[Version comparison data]
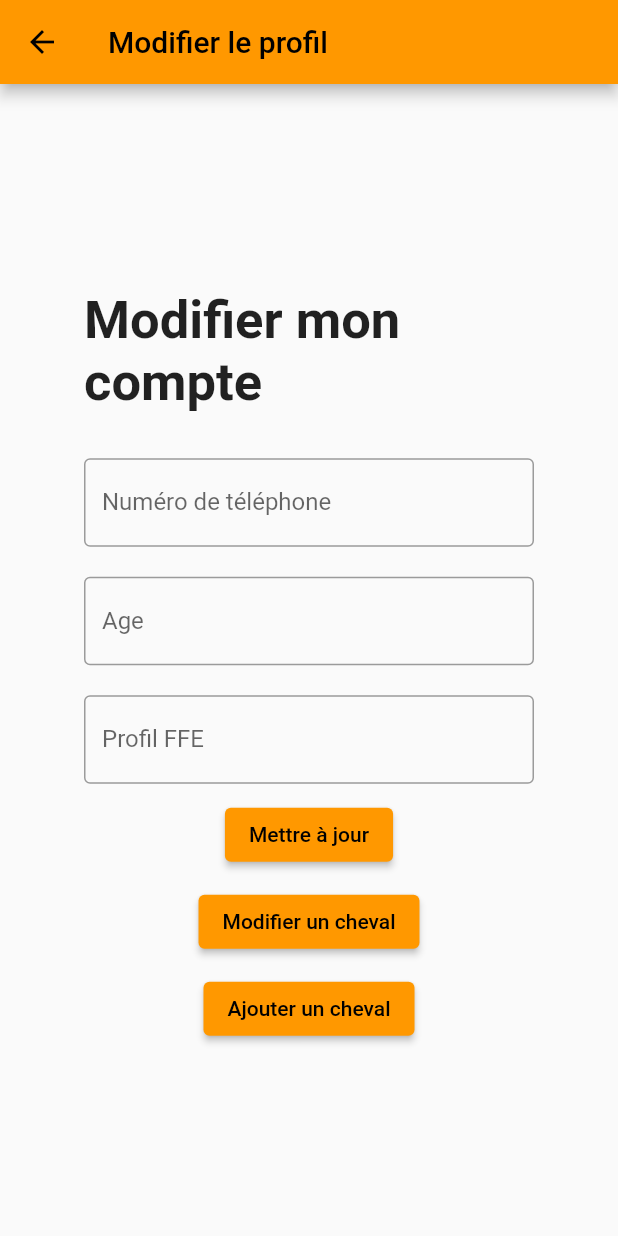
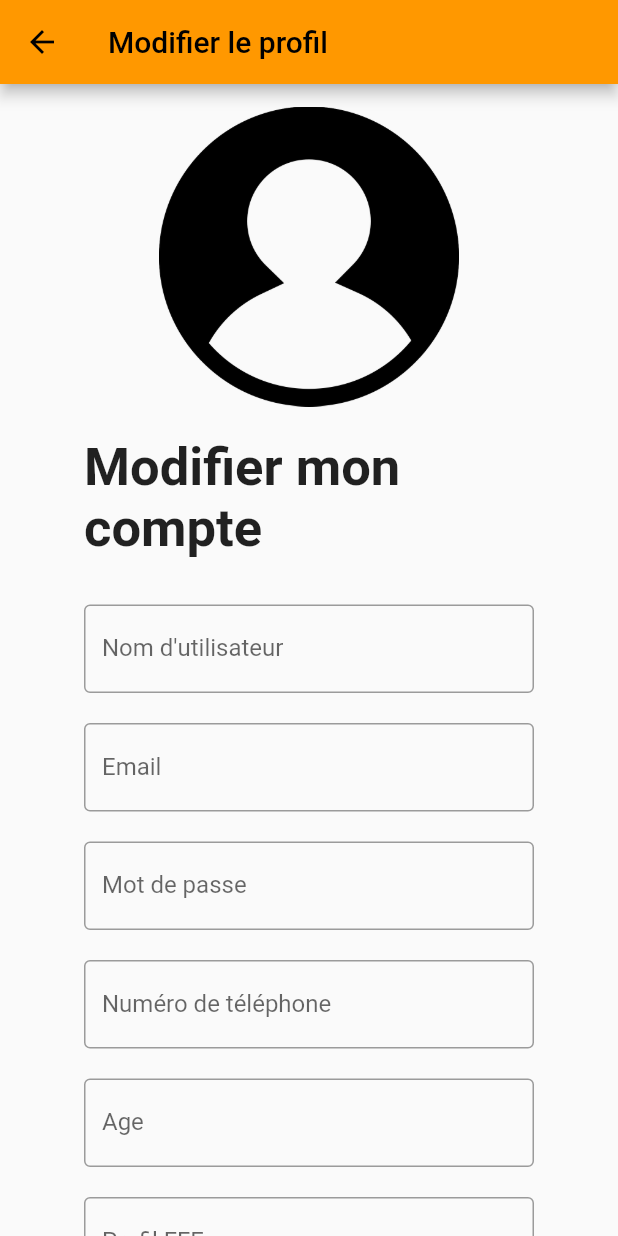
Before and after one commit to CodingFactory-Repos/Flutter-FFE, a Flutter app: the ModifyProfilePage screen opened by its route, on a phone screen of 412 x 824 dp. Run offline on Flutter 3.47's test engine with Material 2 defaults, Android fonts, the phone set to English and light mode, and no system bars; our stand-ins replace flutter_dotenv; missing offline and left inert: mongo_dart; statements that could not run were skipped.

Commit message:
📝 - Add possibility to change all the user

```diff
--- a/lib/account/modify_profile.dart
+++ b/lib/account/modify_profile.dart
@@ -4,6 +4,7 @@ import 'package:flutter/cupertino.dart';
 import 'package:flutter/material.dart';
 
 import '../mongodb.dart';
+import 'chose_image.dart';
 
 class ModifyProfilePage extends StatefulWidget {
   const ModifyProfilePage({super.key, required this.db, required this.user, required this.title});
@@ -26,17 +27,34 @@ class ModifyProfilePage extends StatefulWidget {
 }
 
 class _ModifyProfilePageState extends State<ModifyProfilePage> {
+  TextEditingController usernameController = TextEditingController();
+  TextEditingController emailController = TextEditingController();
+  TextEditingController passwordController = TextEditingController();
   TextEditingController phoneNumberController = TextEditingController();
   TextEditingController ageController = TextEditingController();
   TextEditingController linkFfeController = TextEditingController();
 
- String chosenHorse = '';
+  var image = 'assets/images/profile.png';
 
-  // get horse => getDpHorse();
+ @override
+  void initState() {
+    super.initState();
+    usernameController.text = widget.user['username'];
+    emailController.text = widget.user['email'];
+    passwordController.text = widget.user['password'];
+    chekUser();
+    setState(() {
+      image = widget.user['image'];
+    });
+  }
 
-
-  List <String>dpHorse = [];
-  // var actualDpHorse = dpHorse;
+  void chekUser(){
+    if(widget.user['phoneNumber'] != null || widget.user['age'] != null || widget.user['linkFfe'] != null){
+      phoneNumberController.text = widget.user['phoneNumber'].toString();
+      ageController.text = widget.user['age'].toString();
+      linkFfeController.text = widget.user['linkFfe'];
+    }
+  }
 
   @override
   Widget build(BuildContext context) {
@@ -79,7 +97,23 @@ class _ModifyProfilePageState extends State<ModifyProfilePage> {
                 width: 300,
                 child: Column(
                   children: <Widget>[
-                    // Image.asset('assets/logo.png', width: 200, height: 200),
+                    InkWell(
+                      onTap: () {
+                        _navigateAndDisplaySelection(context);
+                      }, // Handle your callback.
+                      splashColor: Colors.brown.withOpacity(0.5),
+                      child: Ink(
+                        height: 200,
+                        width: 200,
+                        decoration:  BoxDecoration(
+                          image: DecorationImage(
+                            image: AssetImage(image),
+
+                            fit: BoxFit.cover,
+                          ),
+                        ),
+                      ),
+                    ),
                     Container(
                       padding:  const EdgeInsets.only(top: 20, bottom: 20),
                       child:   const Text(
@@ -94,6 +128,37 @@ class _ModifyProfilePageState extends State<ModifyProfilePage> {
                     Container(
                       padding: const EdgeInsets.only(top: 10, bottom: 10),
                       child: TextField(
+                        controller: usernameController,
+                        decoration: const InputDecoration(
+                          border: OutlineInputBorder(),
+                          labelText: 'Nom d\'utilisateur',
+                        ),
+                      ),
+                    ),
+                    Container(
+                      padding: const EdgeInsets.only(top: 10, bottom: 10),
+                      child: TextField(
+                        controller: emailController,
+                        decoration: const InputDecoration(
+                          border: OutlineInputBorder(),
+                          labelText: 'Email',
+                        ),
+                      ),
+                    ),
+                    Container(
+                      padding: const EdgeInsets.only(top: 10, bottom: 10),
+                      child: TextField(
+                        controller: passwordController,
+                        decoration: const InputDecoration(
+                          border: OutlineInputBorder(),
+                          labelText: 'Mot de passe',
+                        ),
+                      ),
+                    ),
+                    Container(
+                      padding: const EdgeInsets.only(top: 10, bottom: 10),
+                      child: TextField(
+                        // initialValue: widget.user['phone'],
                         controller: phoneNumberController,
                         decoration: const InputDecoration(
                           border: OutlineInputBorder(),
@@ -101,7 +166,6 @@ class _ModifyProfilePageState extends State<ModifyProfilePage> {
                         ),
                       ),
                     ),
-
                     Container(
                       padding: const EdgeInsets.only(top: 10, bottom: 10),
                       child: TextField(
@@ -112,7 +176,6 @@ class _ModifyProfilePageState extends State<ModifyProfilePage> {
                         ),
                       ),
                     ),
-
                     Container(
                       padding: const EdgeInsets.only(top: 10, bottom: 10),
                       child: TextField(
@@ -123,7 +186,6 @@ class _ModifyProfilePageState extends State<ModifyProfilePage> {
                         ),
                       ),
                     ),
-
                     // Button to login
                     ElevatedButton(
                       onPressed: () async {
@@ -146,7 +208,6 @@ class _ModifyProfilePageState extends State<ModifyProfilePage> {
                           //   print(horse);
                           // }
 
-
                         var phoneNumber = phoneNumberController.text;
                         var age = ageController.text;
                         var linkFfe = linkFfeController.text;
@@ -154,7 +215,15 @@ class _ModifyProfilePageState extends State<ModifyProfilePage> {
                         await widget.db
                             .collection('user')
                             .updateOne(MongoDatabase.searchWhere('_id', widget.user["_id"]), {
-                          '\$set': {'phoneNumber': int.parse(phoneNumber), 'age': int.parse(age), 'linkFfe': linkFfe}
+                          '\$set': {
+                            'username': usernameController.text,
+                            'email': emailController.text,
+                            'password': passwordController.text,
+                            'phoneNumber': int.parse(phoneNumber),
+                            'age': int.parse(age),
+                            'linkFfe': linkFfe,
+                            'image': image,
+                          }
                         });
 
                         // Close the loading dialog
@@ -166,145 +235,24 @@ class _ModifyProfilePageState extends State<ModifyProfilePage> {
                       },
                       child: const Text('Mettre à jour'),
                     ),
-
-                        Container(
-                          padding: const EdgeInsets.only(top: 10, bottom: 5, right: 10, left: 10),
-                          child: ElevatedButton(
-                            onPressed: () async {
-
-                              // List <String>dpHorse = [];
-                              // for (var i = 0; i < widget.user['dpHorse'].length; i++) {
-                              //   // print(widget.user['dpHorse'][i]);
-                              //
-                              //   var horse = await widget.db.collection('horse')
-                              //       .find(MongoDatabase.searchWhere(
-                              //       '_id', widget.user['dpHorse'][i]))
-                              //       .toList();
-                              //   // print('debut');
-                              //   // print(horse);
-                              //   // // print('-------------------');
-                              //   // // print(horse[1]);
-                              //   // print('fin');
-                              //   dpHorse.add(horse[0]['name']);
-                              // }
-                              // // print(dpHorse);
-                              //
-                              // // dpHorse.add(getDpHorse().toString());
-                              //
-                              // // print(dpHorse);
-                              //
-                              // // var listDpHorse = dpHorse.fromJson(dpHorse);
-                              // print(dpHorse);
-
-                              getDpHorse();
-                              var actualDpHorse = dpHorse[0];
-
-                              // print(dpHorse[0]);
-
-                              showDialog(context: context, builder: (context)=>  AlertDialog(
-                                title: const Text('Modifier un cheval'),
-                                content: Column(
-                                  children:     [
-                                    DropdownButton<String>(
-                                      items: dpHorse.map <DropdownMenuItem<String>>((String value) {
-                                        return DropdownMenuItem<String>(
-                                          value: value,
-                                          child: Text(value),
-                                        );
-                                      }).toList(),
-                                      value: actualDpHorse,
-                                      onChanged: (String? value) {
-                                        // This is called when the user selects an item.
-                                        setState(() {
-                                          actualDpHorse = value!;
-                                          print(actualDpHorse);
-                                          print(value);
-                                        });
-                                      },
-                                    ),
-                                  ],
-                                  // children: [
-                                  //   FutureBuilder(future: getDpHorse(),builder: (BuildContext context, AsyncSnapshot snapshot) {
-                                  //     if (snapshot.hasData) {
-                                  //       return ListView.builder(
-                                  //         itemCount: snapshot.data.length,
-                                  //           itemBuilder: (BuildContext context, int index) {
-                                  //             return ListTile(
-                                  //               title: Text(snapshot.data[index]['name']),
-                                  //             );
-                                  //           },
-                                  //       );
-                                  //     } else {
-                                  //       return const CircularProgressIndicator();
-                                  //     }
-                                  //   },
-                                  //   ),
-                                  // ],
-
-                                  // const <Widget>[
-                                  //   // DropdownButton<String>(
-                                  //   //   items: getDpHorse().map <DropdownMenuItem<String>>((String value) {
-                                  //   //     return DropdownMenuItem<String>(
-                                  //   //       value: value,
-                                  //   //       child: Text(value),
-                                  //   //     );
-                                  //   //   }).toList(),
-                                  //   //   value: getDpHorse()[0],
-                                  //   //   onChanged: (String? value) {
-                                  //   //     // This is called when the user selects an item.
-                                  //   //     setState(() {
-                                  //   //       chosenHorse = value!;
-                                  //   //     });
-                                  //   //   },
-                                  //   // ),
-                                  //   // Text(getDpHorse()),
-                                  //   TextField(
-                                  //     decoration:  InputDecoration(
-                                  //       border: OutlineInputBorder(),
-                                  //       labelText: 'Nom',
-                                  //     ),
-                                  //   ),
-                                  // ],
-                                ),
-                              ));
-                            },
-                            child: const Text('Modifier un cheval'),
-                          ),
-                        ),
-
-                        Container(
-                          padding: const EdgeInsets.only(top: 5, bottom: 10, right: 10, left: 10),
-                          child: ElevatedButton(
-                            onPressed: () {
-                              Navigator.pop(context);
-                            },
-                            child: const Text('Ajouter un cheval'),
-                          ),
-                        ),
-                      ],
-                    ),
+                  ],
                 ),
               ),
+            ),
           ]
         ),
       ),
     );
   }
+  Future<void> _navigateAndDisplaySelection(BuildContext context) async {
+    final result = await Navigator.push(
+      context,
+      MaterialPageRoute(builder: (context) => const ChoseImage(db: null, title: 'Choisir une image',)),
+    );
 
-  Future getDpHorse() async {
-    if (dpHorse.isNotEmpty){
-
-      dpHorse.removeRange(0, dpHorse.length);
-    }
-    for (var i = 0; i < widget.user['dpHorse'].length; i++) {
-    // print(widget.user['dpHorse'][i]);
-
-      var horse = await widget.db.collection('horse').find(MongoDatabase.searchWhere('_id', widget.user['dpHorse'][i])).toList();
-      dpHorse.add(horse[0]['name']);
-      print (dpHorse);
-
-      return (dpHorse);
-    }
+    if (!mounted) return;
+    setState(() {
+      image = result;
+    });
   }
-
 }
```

* **What is required**:
The word "context" appears in some of the lines above. Copy those lines.

* **Output for this task**:
   Widget build(BuildContext context) {
+                        _navigateAndDisplaySelection(context);
-                              showDialog(context: context, builder: (context)=>  AlertDialog(
-                                  //   FutureBuilder(future: getDpHorse(),builder: (BuildContext context, AsyncSnapshot snapshot) {
-                                  //           itemBuilder: (BuildContext context, int index) {
-                              Navigator.pop(context);
+  Future<void> _navigateAndDisplaySelection(BuildContext context) async {
+      context,
+      MaterialPageRoute(builder: (context) => const ChoseImage(db: null, title: 'Choisir une image',)),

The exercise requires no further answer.